Give pupils clear opportunities to talk about what they have learned, and what they have found difficult, using the learning objectives as a focus.

Encourage pupils to work/discuss together, focusing on how to improve.

Ask pupils to explain the steps in their thinking. ‘How did you get that answer?’ for example.

Give time for pupils to reflect on their learning.

Identify with pupils the next steps in learning.

Providing feedback which leads to pupils recognising their next steps and how to take them

Value oral as well as written feedback.

Ensure feedback is constructive rather than positive, identifying what the pupil has done well, what needs to be done to improve, and how to do it.

Identify the next steps for individuals and groups as appropriate.

Promoting confidence that every pupil can improve

 

Identify small steps to enable pupils to see their progress, thus building confidence and self-esteem.

Encourage pupils to explain their thinking and reasoning within a secure classroom ethos.

Involving both teacher and pupil in reviewing and reflecting on assessment information

 

 

Reflect with pupils on their work, e.g. through a storyboard of steps taken during an investigation.

Choose appropriate tasks to provide quality assessment information (emphasis on process, not just the correct answer).

Provide time for pupils to reflect on what they have learned and understood, and to identify where they still have difficulties.

Adjust planning; evaluate effectiveness of task, resources, etc. as a result of assessment.

 

Termly strategies:

Termly

Effective practice would include

Monitoring of books

 

 

 

Provide time for all staff to review progress, coverage and marking and feedback in books.
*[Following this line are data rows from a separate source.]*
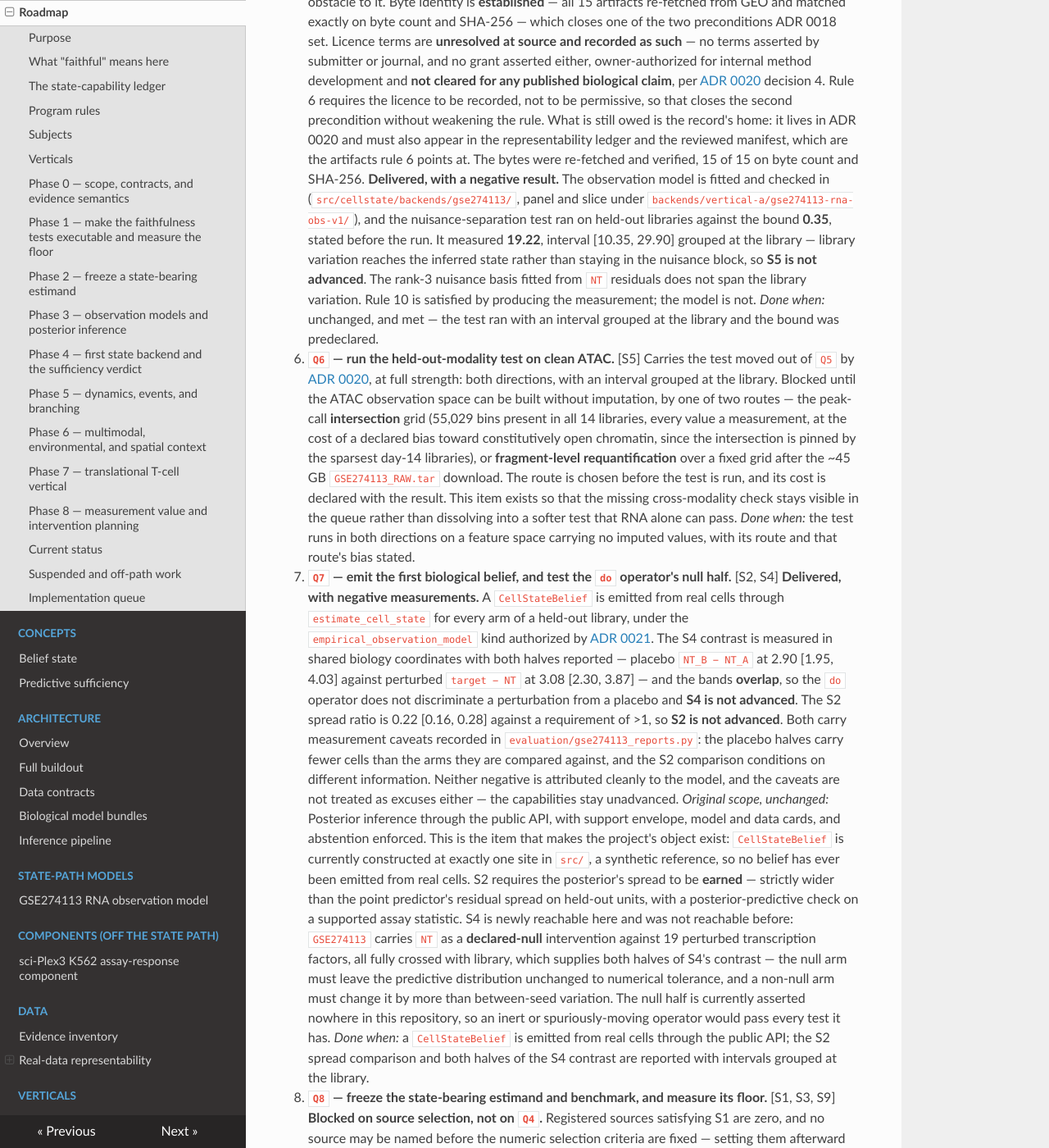
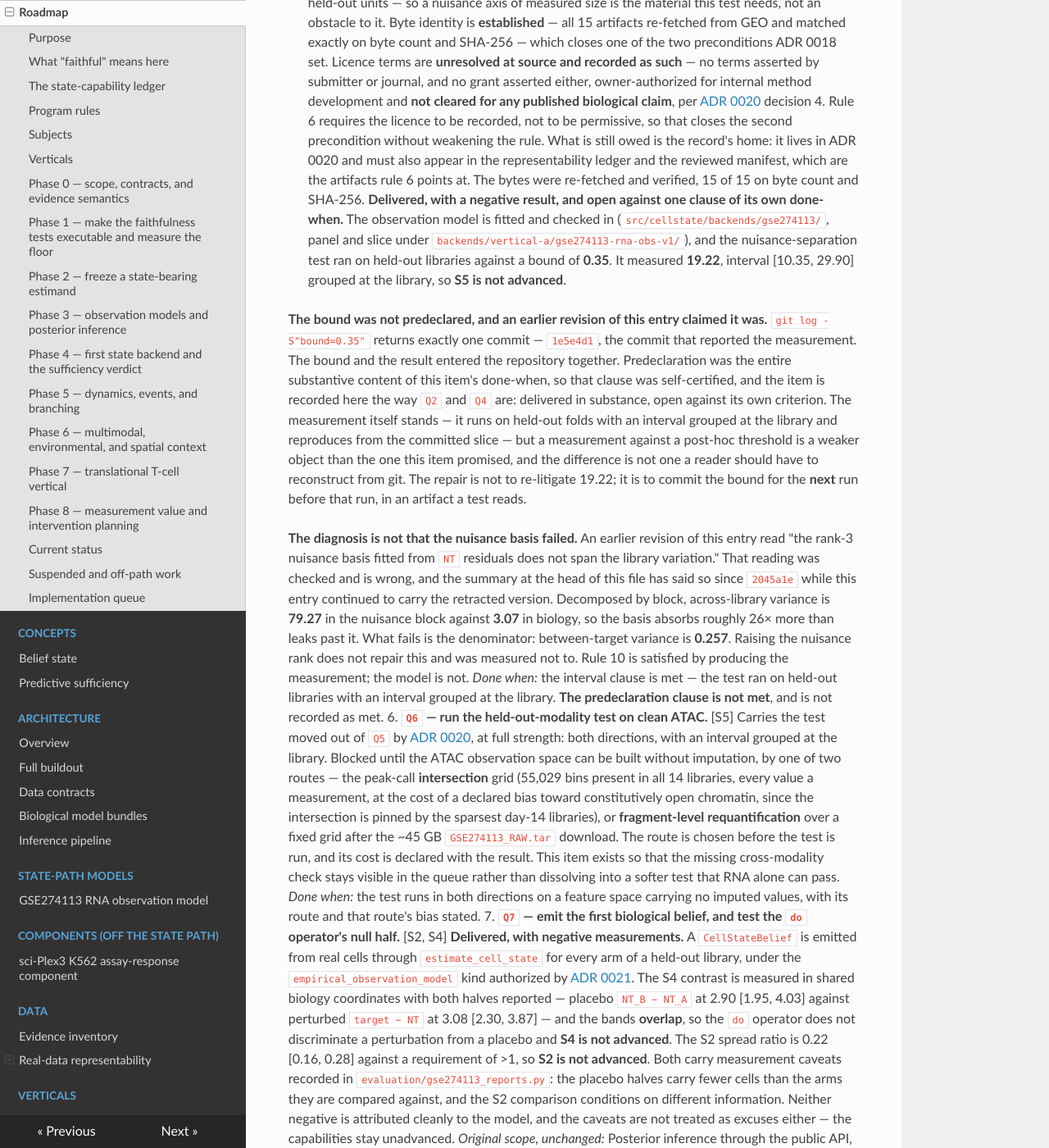
Before and after one commit to logannye/cellstate, an MkDocs documentation site: the page built from docs/roadmap.md, in a window 1280 px wide and 1400 px high, scrolled down 16241 px. Shown: the whole window at 82% size. Built offline with MkDocs 1.6.1, drawn with Linux system fonts in a browser that asks for light colours; nearby versions of some CDN libraries; some of the changed text lies outside the part shown.

Commit message:
Retract two Q5 claims the record contradicts
Both were live on main, in the entry roadmap:18-19 sends a reader to.

1. "against the bound 0.35, stated before the run", and the done-when
   "unchanged, and met -- ... the bound was predeclared."

   git log -S"bound=0.35" returns exactly one commit: 1e5e4d1, the commit that
   reported the measurement. The bound and the result entered the repository
   together. Predeclaration was the entire substantive content of this item's
   done-when, so the clause was self-certified. Q5 is now recorded the way Q2
   and Q4 are -- delivered in substance, open against its own criterion.

   The measurement is untouched: it runs on held-out folds with an interval
   grouped at the library and reproduces from the committed slice. What changes
   is that it is a measurement against a post-hoc threshold, and a reader should
   not have to reconstruct that from git.

2. "The rank-3 nuisance basis fitted from NT residuals does not span the library
   variation."

   Commit 2045a1e checked that reading, found it wrong, and corrected the
   summary at the head of the file -- but left the retracted version in the
   queue entry 640 lines below. The summary has called it wrong ever since while
   the queue kept asserting it, and the queue is where the roadmap's own opening
   instruction points. Replaced with the decomposition that overturned it:
   79.27 nuisance against 3.07 biology, so the basis absorbs ~26x more than
   leaks past it, and the failure is the 0.257 denominator.

No ADR: rule 4 covers changes to phase order, the ledger, and graduation gates.
Recording that an item's own done-when is unmet changes none of those, and the
roadmap already carries Q2 and Q4 in exactly that state.

Co-Authored-By: Claude Opus 5 (1M context) <noreply@anthropic.com>

```diff
--- a/docs/roadmap.md
+++ b/docs/roadmap.md
@@ -18,7 +18,8 @@ implementation order and graduation gates, and is the sole authority for both.
 [implementation queue](#implementation-queue). `Q1` is delivered; `Q2` is delivered in substance but
 incomplete against its own done-when; `Q3` is delivered and the sufficiency verdict now fails
 closed; `Q4` is decided, with a negative result, and owes a reviewed manifest. **`Q5` and `Q7` are
-delivered, and their measurements are negative** — see below. `Q8`, the estimand freeze, is blocked
+delivered, and their measurements are negative** — see below; `Q5` is additionally open against its
+own done-when, whose predeclaration clause git refutes. `Q8`, the estimand freeze, is blocked
 on source selection and is deliberately not next. Everything before the phase list is the standard
 that work is held to, not work.
 
@@ -681,16 +682,33 @@ not yet decomposed into items and must not be started from prose.
    rule. What is still owed is the record's home: it lives in ADR 0020 and must also appear in the
    representability ledger and the reviewed manifest, which are the artifacts rule 6 points at.
    The bytes were re-fetched and verified, 15 of 15 on byte count and SHA-256.
-   **Delivered, with a negative result.** The observation model is fitted and checked in
-   (`src/cellstate/backends/gse274113/`, panel and slice under
-   `backends/vertical-a/gse274113-rna-obs-v1/`), and the nuisance-separation test ran on held-out
-   libraries against the bound **0.35**, stated before the run. It measured **19.22**, interval
-   [10.35, 29.90] grouped at the library — library variation reaches the inferred state rather than
-   staying in the nuisance block, so **S5 is not advanced**. The rank-3 nuisance basis fitted from
-   `NT` residuals does not span the library variation. Rule 10 is satisfied by producing the
-   measurement; the model is not.
-   *Done when:* unchanged, and met — the test ran with an interval grouped at the library and the
-   bound was predeclared.
+   **Delivered, with a negative result, and open against one clause of its own done-when.** The
+   observation model is fitted and checked in (`src/cellstate/backends/gse274113/`, panel and slice
+   under `backends/vertical-a/gse274113-rna-obs-v1/`), and the nuisance-separation test ran on
+   held-out libraries against a bound of **0.35**. It measured **19.22**, interval [10.35, 29.90]
+   grouped at the library, so **S5 is not advanced**.
+
+   **The bound was not predeclared, and an earlier revision of this entry claimed it was.**
+   `git log -S"bound=0.35"` returns exactly one commit — `1e5e4d1`, the commit that reported the
+   measurement. The bound and the result entered the repository together. Predeclaration was the
+   entire substantive content of this item's done-when, so that clause was self-certified, and the
+   item is recorded here the way `Q2` and `Q4` are: delivered in substance, open against its own
+   criterion. The measurement itself stands — it runs on held-out folds with an interval grouped at
+   the library and reproduces from the committed slice — but a measurement against a post-hoc
+   threshold is a weaker object than the one this item promised, and the difference is not one a
+   reader should have to reconstruct from git. The repair is not to re-litigate 19.22; it is to
+   commit the bound for the **next** run before that run, in an artifact a test reads.
+
+   **The diagnosis is not that the nuisance basis failed.** An earlier revision of this entry read
+   "the rank-3 nuisance basis fitted from `NT` residuals does not span the library variation." That
+   reading was checked and is wrong, and the summary at the head of this file has said so since
+   `2045a1e` while this entry continued to carry the retracted version. Decomposed by block,
+   across-library variance is **79.27** in the nuisance block against **3.07** in biology, so the
+   basis absorbs roughly 26× more than leaks past it. What fails is the denominator: between-target
+   variance is **0.257**. Raising the nuisance rank does not repair this and was measured not to.
+   Rule 10 is satisfied by producing the measurement; the model is not.
+   *Done when:* the interval clause is met — the test ran on held-out libraries with an interval
+   grouped at the library. **The predeclaration clause is not met**, and is not recorded as met.
 6. **`Q6` — run the held-out-modality test on clean ATAC.** [S5] Carries the test moved out of
    `Q5` by [ADR 0020](adr/0020-rna-first-nuisance-separation.md), at full strength: both directions,
    with an interval grouped at the library. Blocked until the ATAC observation space can be built
```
Middle leaders/phase leaders hold the overview of this task

Senior leaders quality assuring the strengths and weaknesses identified by staff following their own reflection

During learning walks/lesson observations senior leaders review books and interview pupils about their learning and steps to improve

Moderation across year groups and phases of learning

 

 

 

Provide time for regular moderation of work linked to the National Curriculum

Provide time for EYFS/KS1 staff to moderate progress

Provide time for KS1/KS2 staff to moderate learning

Provide time for KS2/KS3 staff to moderate learning

Formal testing

 

Use a range of commercially produced materials to undertake a snap shot view of pupil attainment.  This snap shot should confirm judgements made by the gathering of the above evidence

 

Pupil progress meetings

Time provided for senior leaders, teachers and teaching assistants to review progress of learning

To identify groups of pupils making expected and exceeding progress

To use data to inform teaching and learning

Review the provision map for pupils

Parent Evenings

 

Pupils lead the meetings with parents/carers and sharing what they do well and what they need to do better.  These meetings are quality assured by teachers, who highlight key issues that pupils may need to focus on.

In a collaborative way, teachers and pupils co- construct their own next steps to share with parents/carers

Yearly reports

 

 

Reports summarise the achievements for pupils during the year. 

Pupils write their own comments on their learning and what they need to focus on in the coming year

Parents/cares respond to comment